Free child care plan alone might not “plug the holes in the current system,” says GBC Parent Association
When the Ontario government unveiled its pre-election budget in late March, parents were not left out.
For George Brown College (GBC) students who face the challenge of balancing school and raising children, the Liberal Party’s plans to fund free child care for preschoolers might be positive news. But for Shana Kealey, GBC Parent Association co-founder, there is more at play in child care shortfalls than simply providing the additional funding.
“It (new child care program) doesn’t necessarily plug a lot of the holes in the current system because the demand is so high,” said Kealey, who thinks that the plan might be helpful to some parents, but is skeptical that the province will be able to create all the spaces needed.
“It’s going to be the same type of shoddy access,” she said.
The initiative comes at a cost of $2.2 billion and covers licensed spots for children from 2 1/2-year-olds until they begin full kindergarten, the year they turn four. The program, which would roll out in 2020, should have a noticeable impact in Toronto, where child care costs are among the highest in the country.

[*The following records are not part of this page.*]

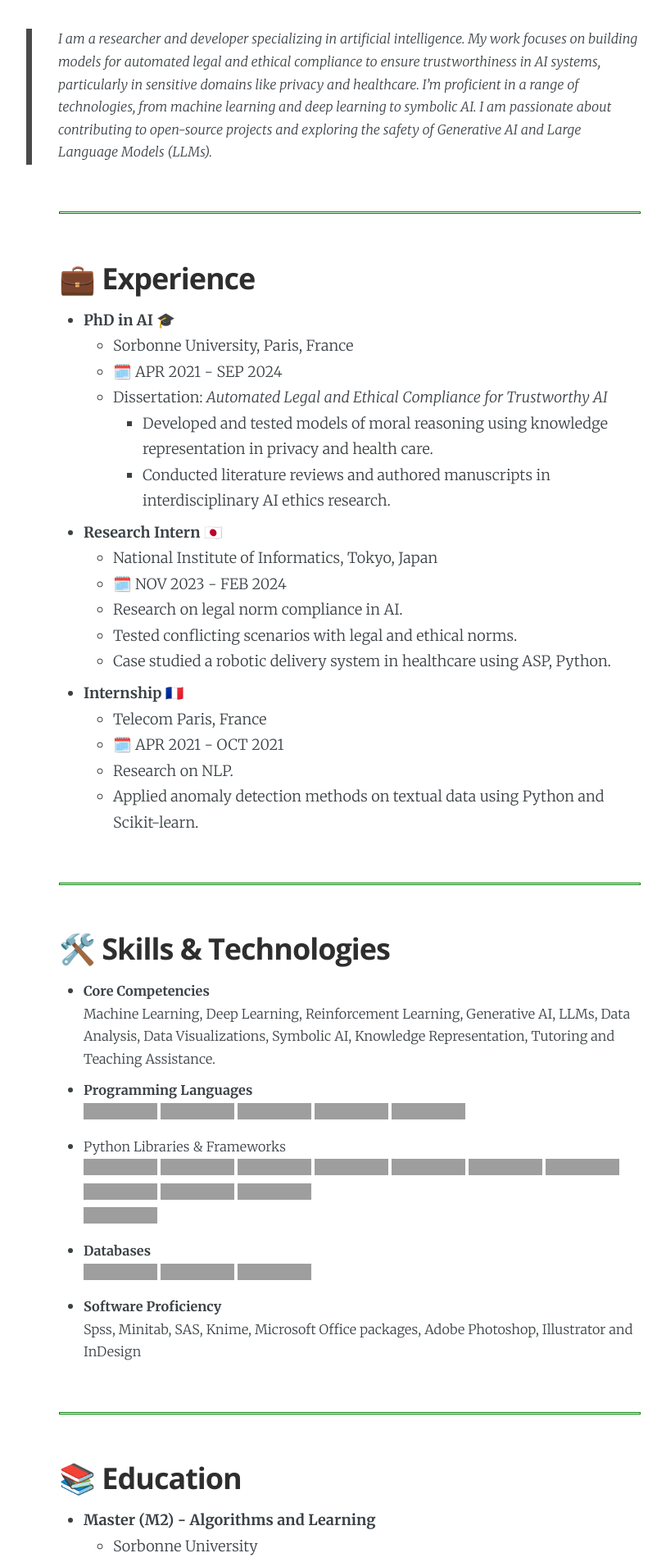
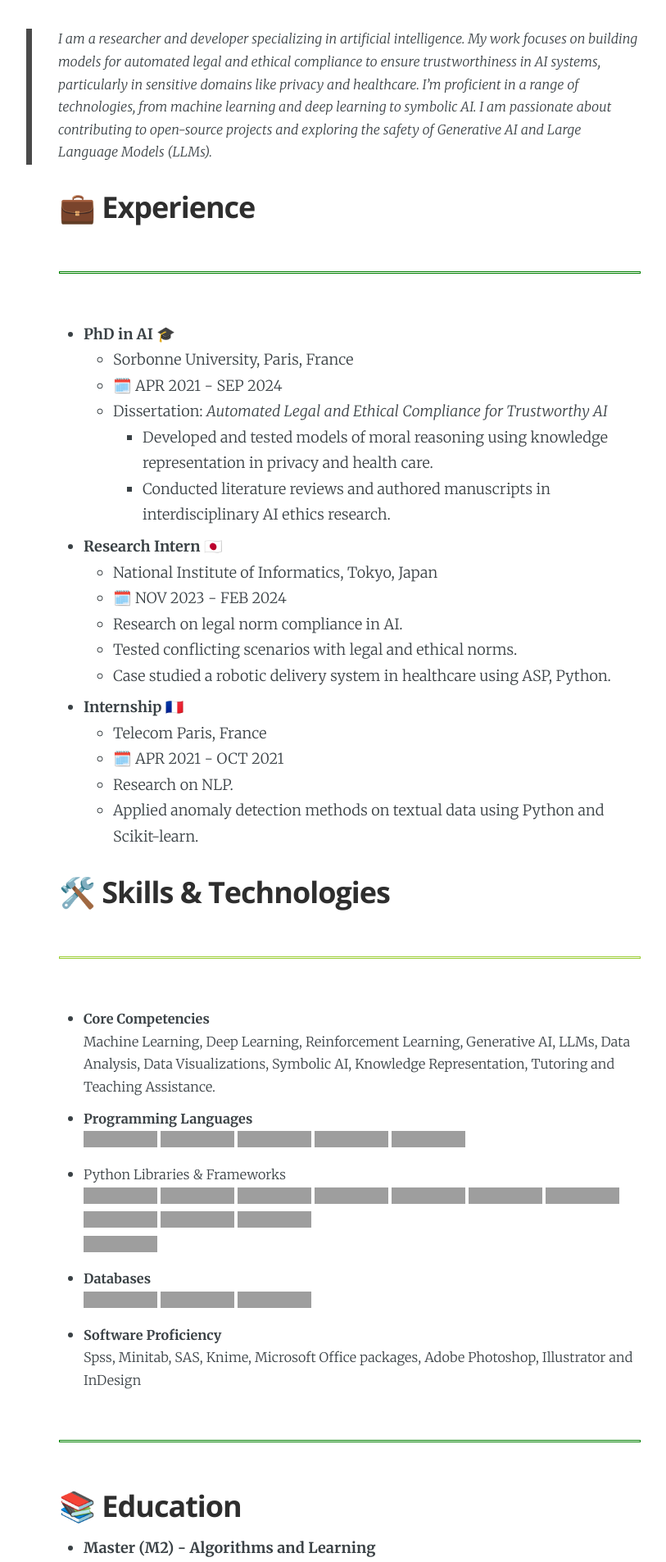
Before and after one commit to heritai/heritai.github.io, a Jekyll site: the page built from index.md, in a window 1280 px wide. Shown: the part 1247-3153 px from the top of the page at 82% size, without its empty margins (213-1026 px from the left). Built offline with Jekyll 4.4.1, drawn with Linux system fonts in a browser that asks for light colours; nearby versions of some CDN libraries; grey boxes are pictures that could not be loaded.

Commit message:
Update index.md

```diff
--- a/index.md
+++ b/index.md
@@ -17,9 +17,11 @@ current: home
 ## About Me
 >I am a researcher and developer specializing in artificial intelligence. My work focuses on building models for automated legal and ethical compliance to ensure trustworthiness in AI systems, particularly in sensitive domains like privacy and healthcare. I'm proficient in a range of technologies, from machine learning and deep learning to symbolic AI. I am passionate about contributing to open-source projects and exploring the safety of Generative AI and Large Language Models (LLMs).
 
+
+
+## 💼 Experience
 <hr style="border: 1px solid green;">
 
-## 💼 Experience
 *   **PhD in AI** 🎓
     *   Sorbonne University, Paris, France
     *   🗓️ APR 2021 - SEP 2024
@@ -38,9 +40,10 @@ current: home
     *   Research on NLP.
     *   Applied anomaly detection methods on textual data using Python and Scikit-learn.
 
-<hr style="border: 1px solid green;">
+
 
 ## 🛠️ Skills & Technologies
+<hr style="border: 1px solid yellowgreen;">
 
 *  **Core Competencies**
 
```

“For preschoolers, the median cost in Toronto is in the neighborhood of $15,000 a year, the most expensive in the country,” explained David Macdonald, a senior economist for the Canadian Centre for Policy Alternatives. “So, if you went from $15,000 a year to zero, that’s the biggest (drop) that you would see in any of the big cities in the country.”
Lack of child-care spaces has also been in the spotlight recently. In 2016, the Ontario government committed to creating 100,000 new licensed child-care spaces over five years for children up to four years old. This is estimated to mean approximately 30,000 new spaces for children under four in Toronto, according to a report from the city.
Peter Tabuns, a long-time New Democrat MPP (Toronto-Danforth), also sees some missing elements in the government’s plan on this file.
“It isn’t just a question of providing subsidy dollars. You actually have to invest physically in spaces and you’re going to have to invest in a lot of them,” said Tabuns, who added that his party will address child care in their election platform to be released later this month. “I see very limited action on the part of this government.”
In a statement to The Dialog, Progressive Conservative leader Doug Ford said that the wait is too long for child care and that, “the program doesn’t even come into effect until 2020, despite families needing relief now.”
GBC students and other Ontario voters will go to the polls for the general election on June 7.